Velocity is not a management target. It's an estimation tool, and you should be using it as one tool among many to help plan your Sprints. Don't treat velocity metrics as targets, or maintaining a given velocity as the primary goal of each Sprint.
Hours and story points have no direct relationship to one another. Story points measure relative effort, while hours measure ideal or wall-clock time. They are both useful, but are not interchangeable.
Estimating Variable Capacity
Velocity is a range, not a single value, and is generally most useful when:
- Planning a project schedule once the velocity stabilizes.
- Applying a smoothing function to spiky per-sprint results.

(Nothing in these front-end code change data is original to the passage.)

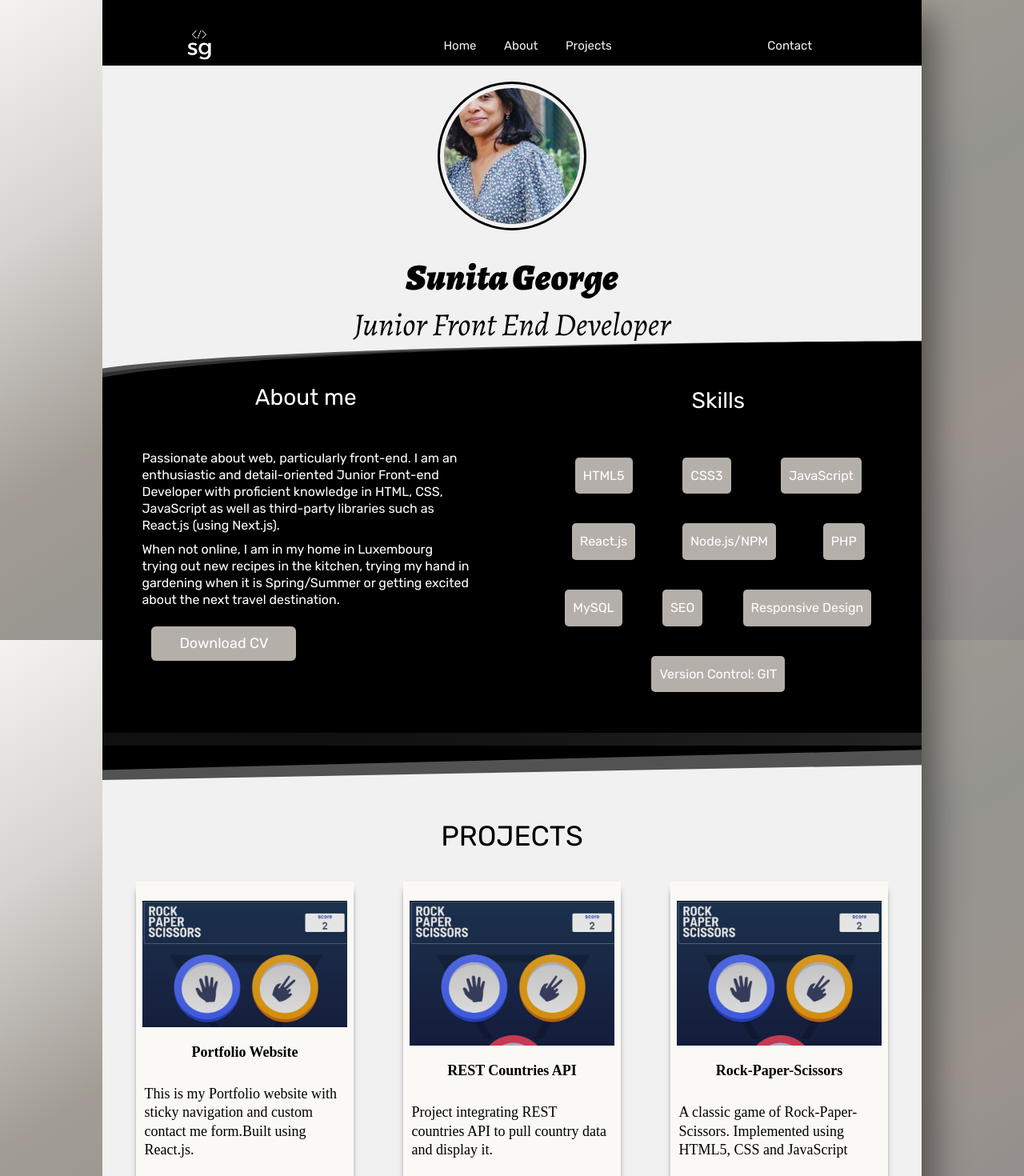
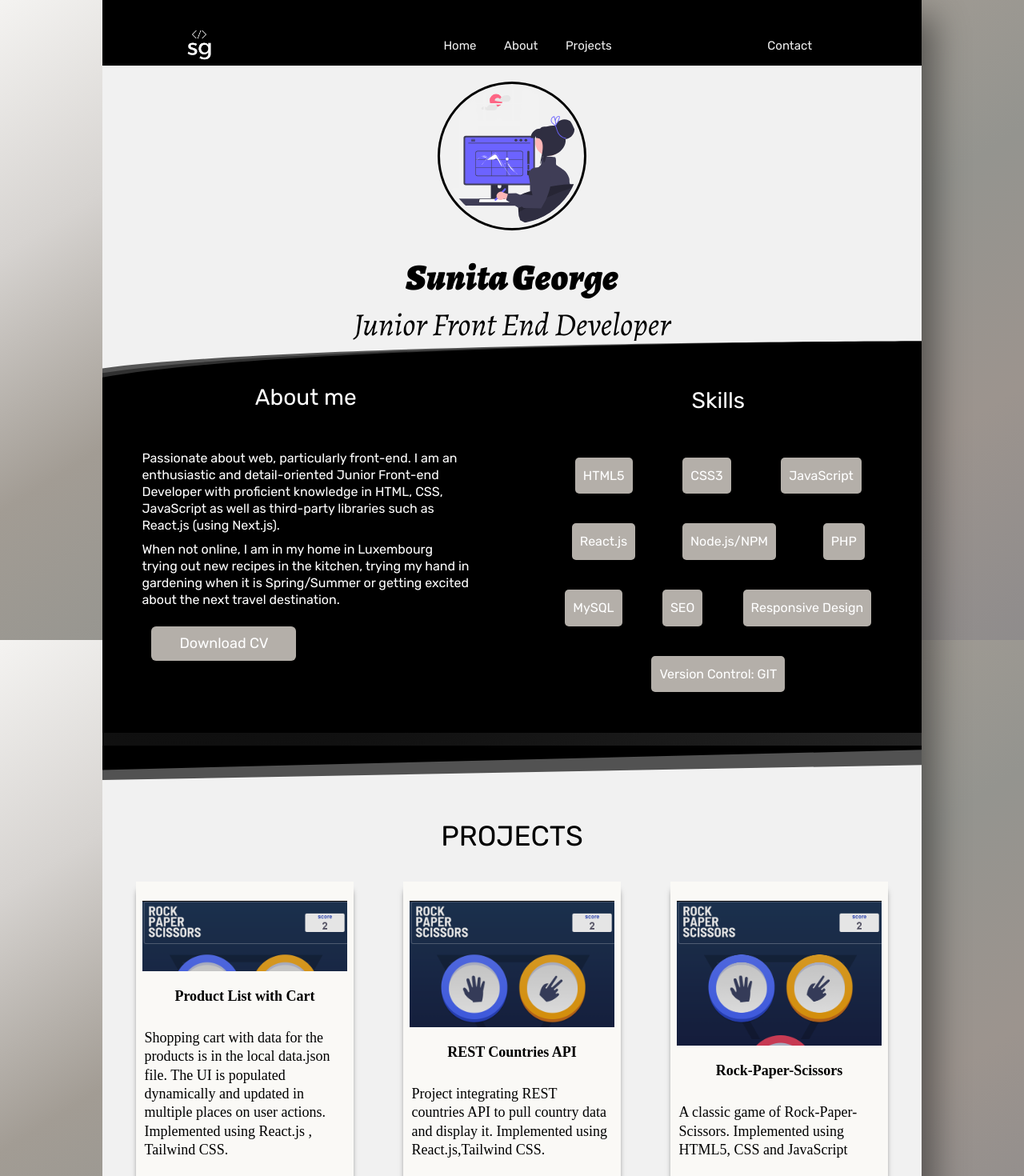
Before and after one commit to GeorgeSunita/portfolio, a Next.js app: page / in a window 1280 px wide. Shown: the top 1470 px of the page at 80% size. Built offline with nearby package versions, Linux system fonts and the light colour scheme.

Commit message:
cards section change

```diff
--- a/components/Hero.jsx
+++ b/components/Hero.jsx
@@ -3,7 +3,7 @@ export const Hero = () => {
     <>
       <div className="myself-wrapper stack v g-4" id="hero">
         <div className="image-container">
-          <img src="/sunitaG.jpg" alt="image of sunita" />
+          <img src="/designer.svg" alt="image of coder" />
         </div>
         <div>
           {" "}
--- a/pages/index.js
+++ b/pages/index.js
@@ -11,17 +11,17 @@ import { Link } from "react";
 export default function Home() {
   const cards = [
     {
-      title: "Portfolio Website",
-      image: "/portfolio.png",
+      title: "Product List with Cart",
+      image: "/shoppingcart.png",
       description:
-        "This is my Portfolio website with sticky navigation and custom contact me form.Built using React.js.",
-      link: "https://sgeorgedev.netlify.app/",
+        "Shopping cart with data for the products is in the local data.json file. The UI is populated dynamically and updated in multiple places on user actions. Implemented using React.js , Tailwind CSS.",
+      link: "https://shoppingcartwithproductlist.netlify.app/",
     },
     {
       title: "REST Countries API",
       image: "/RESTcountries.png",
       description:
-        "Project integrating REST countries API to pull country data and display it.",
+        "Project integrating REST countries API to pull country data and display it. Implemented using React.js,Tailwind CSS.",
       link: "https://sg-rest-countries.netlify.app/",
     },
     {
```
Also changed, not shown: public/shoppingcart.png (added), public/sunitaG.jpg (deleted).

However, unless you've gathered sufficient velocity data to amortize variations in capacity, then you have to apply some common sense instead. Consider these examples:
If you've been doing Scrum for a year, people take sick days, go on vacation, or work above or below their typical capacity from time to time. Velocity averages those data points over time, and allows you to make reasonable estimates anyway.
You've only been doing Scrum for two months, and have had all hands on deck for both Sprints. You have zero data regarding normal variation, and no information on maximum or minimum team capacity. You will therefore have to apply a fudge factor.
It's Okay to Under-Commit
In Scrum, the main goal of Sprint Planning is to avoid over-commitment during a Sprint. The idea isn't to fulfill the 100% utilization fallacy; you don't have to pack each Sprint to the rafters based on your previous velocity.
The way Sprint Planning works is that velocity simply offers guidance, letting you know if you've gone over the reasonable work-in-progress limits for a single Sprint. It is up to the Development Team alone to determine how many story points can comfortably fit within the current iteration.
In your example, when you will be under-staffed for a Sprint, it is expected that the team will acknowledge this fact and adapt accordingly during Sprint Planning. For example, the team might say:
We normally try to limit our story points to 10-15 points per sprint. However, Bob is out having COBOL-based cybernetic implants placed into his cerebral cortex, so we should probably only commit to 8 points or less this time around.
The team then accepts only 8 points into the Sprint, based on their expected capacity. However, if they finish early, they can (and should) go back to the Product Owner in order to:
- Gather a few more small stories to round out the Sprint without over-committing.
- Ask the Product Owner for an Early Termination so that the Sprint Review, Sprint Retrospective, and Sprint Planning can be performed without simply waiting for the clock to run out.
The first is the most common practice, but the second is certainly acceptable within the bounds of the Scrum framework. It really just depends on what works best for your team.